I do not think the lender will modify the loan without your assumption of the debt. Right now the bank has a right to the collateral. However, suing an estate is...
You should still file anyway, for a plethora of reasons. It is important to keep a clear and consistent tax record, especially if you are a sole proprietor or contract laborer who does not earn W2 income and may need to file estimated tax payments in the upcoming year.
As the other posters have indicated, there are benefits to utilizing a single-member LLC and to utilizing an S-Corp. The main difference is how you pay yourself. With a single-member LLC there is only one level of tax and you need good bookkeeping to track your pay. However, just as with an S-Corp., you can use a payroll service with an LLC to pay yourself a reasonable salary. Payroll taxes are about 15.4%. With the S-Corp., you only pay the employer portion of the self-employment tax, so...
This is one of those situations where you won't know until you go forward. A lot of times, the first to enforce their lien gets paid off first, but since you have a tax lien, that trumps everything else and will be paid first.
You probably need to submit a letter to the Court informing them what the legal fees are and have the attorney fee award reduced to a judgment. You should simultaneously serve this on the landlord and send him a separate letter asking if he'll give you a credit for the amount of fees claimed if you will withdraw your claim for attorney's fees. If you agrees have him reduce that Agreement to a signed writing.

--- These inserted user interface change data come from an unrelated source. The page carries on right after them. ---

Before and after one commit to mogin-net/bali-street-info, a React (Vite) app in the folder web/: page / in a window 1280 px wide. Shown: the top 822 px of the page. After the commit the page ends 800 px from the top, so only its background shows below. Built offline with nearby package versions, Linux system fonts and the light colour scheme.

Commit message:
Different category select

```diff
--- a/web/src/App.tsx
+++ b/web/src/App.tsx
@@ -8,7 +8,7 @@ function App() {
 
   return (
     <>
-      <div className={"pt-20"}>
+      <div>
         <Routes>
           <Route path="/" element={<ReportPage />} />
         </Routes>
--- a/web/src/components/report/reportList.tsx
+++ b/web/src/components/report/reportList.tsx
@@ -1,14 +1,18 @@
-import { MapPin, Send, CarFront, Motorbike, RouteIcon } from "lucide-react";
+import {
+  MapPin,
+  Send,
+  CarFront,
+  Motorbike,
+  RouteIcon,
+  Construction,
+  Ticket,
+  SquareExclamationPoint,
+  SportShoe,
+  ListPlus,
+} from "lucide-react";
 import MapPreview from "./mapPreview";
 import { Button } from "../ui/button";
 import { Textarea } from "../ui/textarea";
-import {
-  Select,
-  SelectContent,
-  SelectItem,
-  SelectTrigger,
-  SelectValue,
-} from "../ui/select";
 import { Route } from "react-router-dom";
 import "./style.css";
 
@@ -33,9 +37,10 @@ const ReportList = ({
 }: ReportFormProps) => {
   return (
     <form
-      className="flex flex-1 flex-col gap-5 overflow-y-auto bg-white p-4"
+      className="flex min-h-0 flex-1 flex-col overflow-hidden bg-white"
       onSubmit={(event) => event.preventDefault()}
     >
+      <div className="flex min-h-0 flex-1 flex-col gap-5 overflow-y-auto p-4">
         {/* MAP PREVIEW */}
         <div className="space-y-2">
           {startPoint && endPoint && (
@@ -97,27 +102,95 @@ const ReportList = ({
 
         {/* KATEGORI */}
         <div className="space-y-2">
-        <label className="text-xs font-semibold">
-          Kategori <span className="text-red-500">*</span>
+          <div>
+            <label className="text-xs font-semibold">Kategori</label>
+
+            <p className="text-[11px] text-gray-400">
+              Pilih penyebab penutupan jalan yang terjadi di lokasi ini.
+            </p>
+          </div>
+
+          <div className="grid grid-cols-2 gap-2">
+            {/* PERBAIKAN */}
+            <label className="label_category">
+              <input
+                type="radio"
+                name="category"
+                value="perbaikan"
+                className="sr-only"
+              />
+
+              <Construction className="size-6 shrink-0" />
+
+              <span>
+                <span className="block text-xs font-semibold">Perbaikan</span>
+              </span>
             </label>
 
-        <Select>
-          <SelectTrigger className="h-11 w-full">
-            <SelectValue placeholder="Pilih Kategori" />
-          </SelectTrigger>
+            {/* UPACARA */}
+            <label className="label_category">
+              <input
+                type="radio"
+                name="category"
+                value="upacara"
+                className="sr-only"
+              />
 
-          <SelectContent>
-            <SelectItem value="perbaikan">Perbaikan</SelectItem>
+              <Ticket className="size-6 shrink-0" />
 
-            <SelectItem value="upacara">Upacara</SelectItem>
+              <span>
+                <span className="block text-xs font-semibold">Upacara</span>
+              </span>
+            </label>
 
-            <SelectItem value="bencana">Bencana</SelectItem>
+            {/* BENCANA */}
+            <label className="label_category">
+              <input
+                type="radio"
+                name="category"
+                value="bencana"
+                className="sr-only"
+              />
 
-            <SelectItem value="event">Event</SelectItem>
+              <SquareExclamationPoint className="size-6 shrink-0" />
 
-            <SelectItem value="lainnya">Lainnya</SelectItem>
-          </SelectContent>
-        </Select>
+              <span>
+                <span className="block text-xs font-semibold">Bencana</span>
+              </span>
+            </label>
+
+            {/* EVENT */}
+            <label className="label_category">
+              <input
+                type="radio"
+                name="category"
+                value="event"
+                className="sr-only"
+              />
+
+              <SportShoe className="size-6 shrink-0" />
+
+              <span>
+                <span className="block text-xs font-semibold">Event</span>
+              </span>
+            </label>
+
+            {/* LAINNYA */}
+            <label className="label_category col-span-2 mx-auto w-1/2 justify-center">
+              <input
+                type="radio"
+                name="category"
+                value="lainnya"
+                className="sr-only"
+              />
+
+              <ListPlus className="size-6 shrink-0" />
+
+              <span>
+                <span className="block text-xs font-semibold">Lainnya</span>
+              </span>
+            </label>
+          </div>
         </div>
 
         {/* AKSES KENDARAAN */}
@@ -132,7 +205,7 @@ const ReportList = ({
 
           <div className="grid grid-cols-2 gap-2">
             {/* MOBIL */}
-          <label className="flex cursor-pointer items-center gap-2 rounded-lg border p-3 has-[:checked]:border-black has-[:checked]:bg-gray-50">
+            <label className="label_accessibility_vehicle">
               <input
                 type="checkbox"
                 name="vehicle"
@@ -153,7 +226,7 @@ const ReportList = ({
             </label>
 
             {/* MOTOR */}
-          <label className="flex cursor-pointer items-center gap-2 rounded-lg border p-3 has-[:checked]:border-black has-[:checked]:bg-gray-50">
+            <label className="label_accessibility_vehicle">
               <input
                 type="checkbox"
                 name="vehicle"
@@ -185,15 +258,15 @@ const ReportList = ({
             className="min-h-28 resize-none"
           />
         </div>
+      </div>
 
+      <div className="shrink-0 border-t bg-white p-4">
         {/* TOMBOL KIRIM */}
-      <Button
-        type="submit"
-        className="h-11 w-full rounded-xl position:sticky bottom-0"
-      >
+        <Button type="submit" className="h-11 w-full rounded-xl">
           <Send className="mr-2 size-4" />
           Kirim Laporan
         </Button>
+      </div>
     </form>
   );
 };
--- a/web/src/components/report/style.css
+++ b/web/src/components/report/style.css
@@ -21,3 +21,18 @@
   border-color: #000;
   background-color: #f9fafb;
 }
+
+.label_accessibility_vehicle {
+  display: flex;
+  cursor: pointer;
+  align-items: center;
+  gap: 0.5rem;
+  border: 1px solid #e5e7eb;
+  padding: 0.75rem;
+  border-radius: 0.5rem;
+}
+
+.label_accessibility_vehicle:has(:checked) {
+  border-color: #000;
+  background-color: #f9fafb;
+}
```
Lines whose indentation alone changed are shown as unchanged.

Challenges to personal jurisdiction can be powerful but are not really applicable in most states for real estate actions. If you own property in Florida, you are subject to jurisdiction there. Moreover, if Florida law is anything like New York, simply filing an Answer and Affirmative Defense is submitting to jurisdiction.
You should consult with a local attorney to get a more nuanced answer under local law.
Who is your employer? You usually provide the W-4 to your employer. If you google the W-4 form it comes right up, but you are right that it is the 2012 version. I've attached it for reference a draft of the 2013 form. The IRS has probably not released the updated form yet as a result of the changes to the payroll tax that have just occurred in the fiscal cliff legislation.
You need to consult with local counsel. You may need GA counsel as well. You may have a claim against the trustee. I'm not sure from your question what the mortgage situation in GA is. You should get a local attorney to ask formally for an Accounting from the trustee and investigate from there.